It’s been a volatile year for Bitcoin investors. On April 10, the Bitcoin market shot up to $266, before closing the day at around $125. The next day, Bitcoins started trading at $65. Today, they are trading around $121. The long-term value of a Bitcoin is anyone’s guess. It could be very valuable or completely worthless.
What in the World is a Bitcoin?
Bitcoins were created as an alternative to the world’s common currencies. The creator, Satoshi Nakamoto, considers Bitcoins to be a peer-to-peer electronic cash system. Since Bitcoins are based on cryptographic numbers, they can be transferred electronically. Unlike other global currencies, there is a limit of 21 Million Bitcoins that can be created. This is intended to combat inflation and make the value go up, unlike currencies that are printed at will. They can also be sent directly from one party to another, without the need for a banking intermediary.

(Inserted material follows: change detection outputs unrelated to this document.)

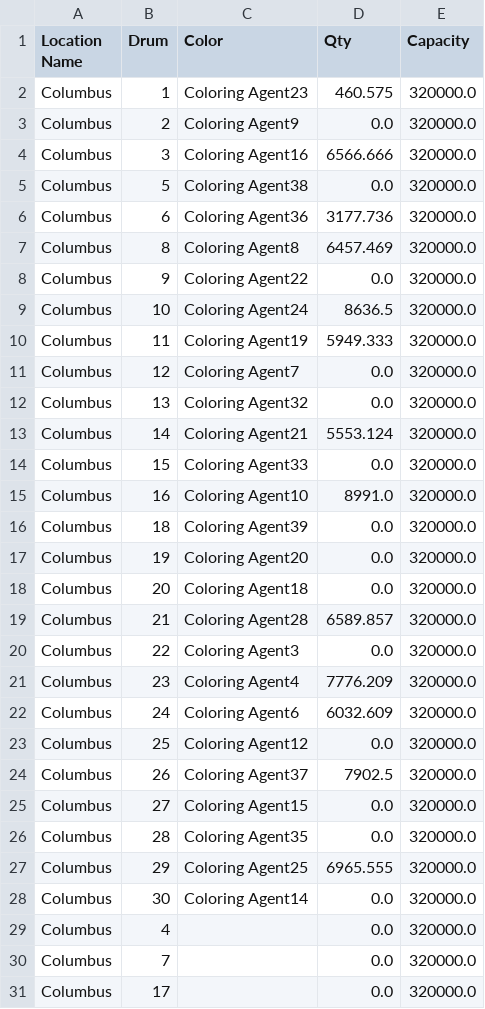
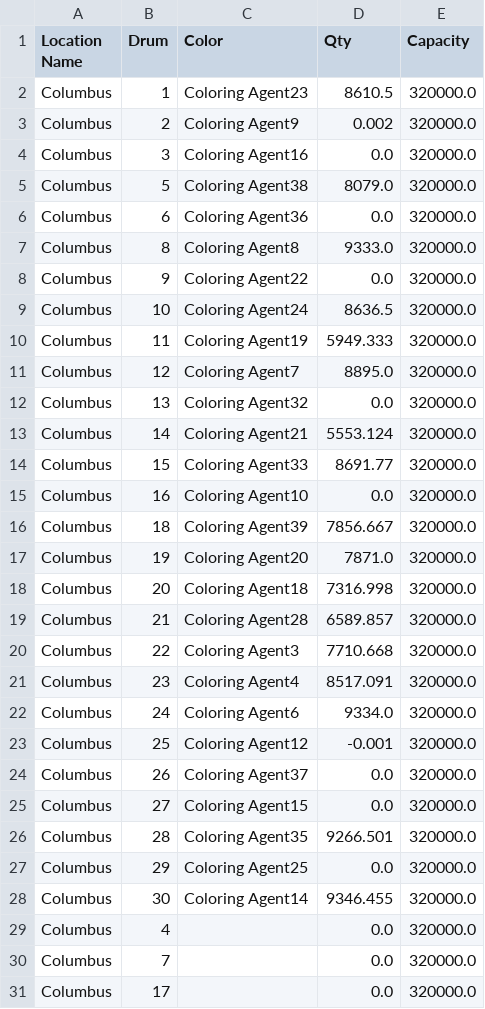
Before and after one commit to micostabal/ICSSIM, a CSV file: codes/generated/RMI_mod_sobrante_Columbus.csv, drawn as a sheet.

```diff
--- a/codes/generated/RMI_mod_sobrante_Columbus.csv
+++ b/codes/generated/RMI_mod_sobrante_Columbus.csv
@@ -1,8 +1,8 @@
 Location Name,Drum,Color,Qty,Capacity
-Columbus,1,Coloring Agent23,460.575,320000.0
-Columbus,2,Coloring Agent9,0.0,320000.0
-Columbus,3,Coloring Agent16,6566.666,320000.0
-Columbus,5,Coloring Agent38,0.0,320000.0
-Columbus,6,Coloring Agent36,3177.736,320000.0
-Columbus,8,Coloring Agent8,6457.469,320000.0
+Columbus,1,Coloring Agent23,8610.5,320000.0
+Columbus,2,Coloring Agent9,0.002,320000.0
+Columbus,3,Coloring Agent16,0.0,320000.0
+Columbus,5,Coloring Agent38,8079.0,320000.0
+Columbus,6,Coloring Agent36,0.0,320000.0
+Columbus,8,Coloring Agent8,9333.0,320000.0
 Columbus,9,Coloring Agent22,0.0,320000.0
@@ -10,20 +10,20 @@ Columbus,10,Coloring Agent24,8636.5,320000.0
 Columbus,11,Coloring Agent19,5949.333,320000.0
-Columbus,12,Coloring Agent7,0.0,320000.0
+Columbus,12,Coloring Agent7,8895.0,320000.0
 Columbus,13,Coloring Agent32,0.0,320000.0
 Columbus,14,Coloring Agent21,5553.124,320000.0
-Columbus,15,Coloring Agent33,0.0,320000.0
-Columbus,16,Coloring Agent10,8991.0,320000.0
-Columbus,18,Coloring Agent39,0.0,320000.0
-Columbus,19,Coloring Agent20,0.0,320000.0
-Columbus,20,Coloring Agent18,0.0,320000.0
+Columbus,15,Coloring Agent33,8691.77,320000.0
+Columbus,16,Coloring Agent10,0.0,320000.0
+Columbus,18,Coloring Agent39,7856.667,320000.0
+Columbus,19,Coloring Agent20,7871.0,320000.0
+Columbus,20,Coloring Agent18,7316.998,320000.0
 Columbus,21,Coloring Agent28,6589.857,320000.0
-Columbus,22,Coloring Agent3,0.0,320000.0
-Columbus,23,Coloring Agent4,7776.209,320000.0
-Columbus,24,Coloring Agent6,6032.609,320000.0
-Columbus,25,Coloring Agent12,0.0,320000.0
-Columbus,26,Coloring Agent37,7902.5,320000.0
+Columbus,22,Coloring Agent3,7710.668,320000.0
+Columbus,23,Coloring Agent4,8517.091,320000.0
+Columbus,24,Coloring Agent6,9334.0,320000.0
+Columbus,25,Coloring Agent12,-0.001,320000.0
+Columbus,26,Coloring Agent37,0.0,320000.0
 Columbus,27,Coloring Agent15,0.0,320000.0
-Columbus,28,Coloring Agent35,0.0,320000.0
-Columbus,29,Coloring Agent25,6965.555,320000.0
-Columbus,30,Coloring Agent14,0.0,320000.0
+Columbus,28,Coloring Agent35,9266.501,320000.0
+Columbus,29,Coloring Agent25,0.0,320000.0
+Columbus,30,Coloring Agent14,9346.455,320000.0
 Columbus,4,,0.0,320000.0
```
Also changed, not shown: codes/generated/RMI_mod_sobrante_Detroit.csv, codes/generated/RMI_mod_sobrante_Omaha.csv, 2 other files.
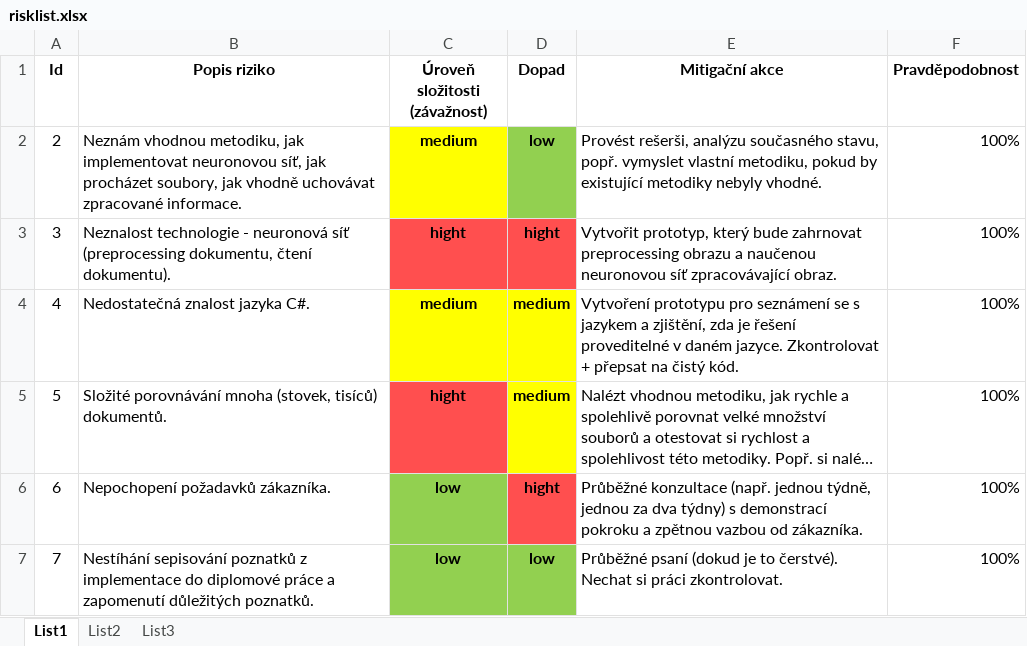
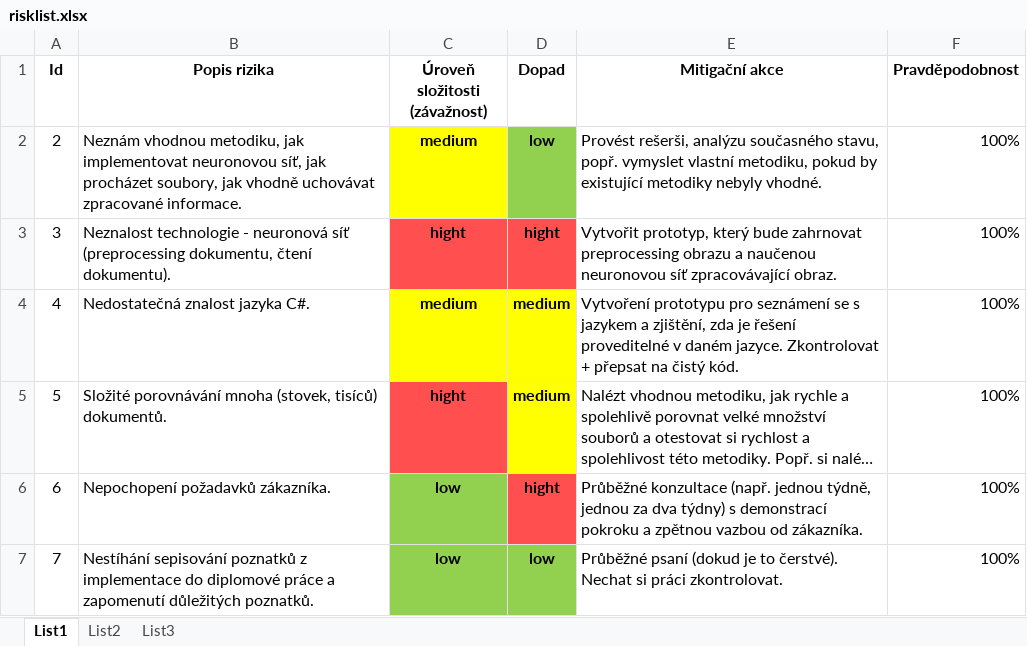
Before and after one commit to marie-sramkova/DP_document_management, an Excel workbook: documentation/risklist.xlsx, sheet List1, drawn as a sheet; only a part is shown; long unchanged cells end in …; values as stored, in another font and other column widths than the file's, no borders; the diff names each change by its address in the sheet, - before the commit and + after, or states it on an @@ line.

```diff
--- a/documentation/risklist.xlsx (sheet List1)
+++ b/documentation/risklist.xlsx (sheet List1)
-B1: Popis riziko
+B1: Popis rizika
```
Also changed, not shown: 21 other files.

So, Bitcoins are a digital and anonymous form of payment that is outside the reach of any government. What could possibly go wrong? Hackers have broken into the Bitcoin exchanges and stolen other people’s coins. Sometime an anonymous buyer will buy Bitcoins with a credit card and then reverse the charge, which means the seller is out their coins. Bitcoins have been used by unscrupulous people for nefarious purposes. I suspect governments will crack down on Bitcoin holders, since the central banks don’t want any competition.
Two Types of Investments
Precious, rare and vintage items can be great investments. They can also be big money losers. Collectibles can be hard to move at retail prices. They can incur a lot of transaction costs for auction and authentication. They can be damaged or devalued by wear or weather. They can go out of style and lose popularity, like baseball cards or comic books. The key thing about collectibles is that they must be sold for a higher price than they were purchased for in order to profit. They don’t generate any income while they are being held.
I like to invest in things that generate earnings. Companies generate earnings for stocks and stock mutual funds and often pay dividends. Bonds and CDs generate earnings from interest. Either way, investors don’t have to count completely on appreciation in order to make a profit. If the company grows, it’s stock usually goes up, in addition to any dividends they have paid out.
The Bottom Line
The bottom line is the value of any investment is only what someone else is willing to pay for it. It makes no difference whether it is a stock, a property, a collectible or an ounce of gold. Be wary of investments that are based on speculation.
“Speculation is only a word covering the making of money out of the manipulation of prices, instead of supplying goods and services.”
Henry Ford – Founder of Ford Motor Company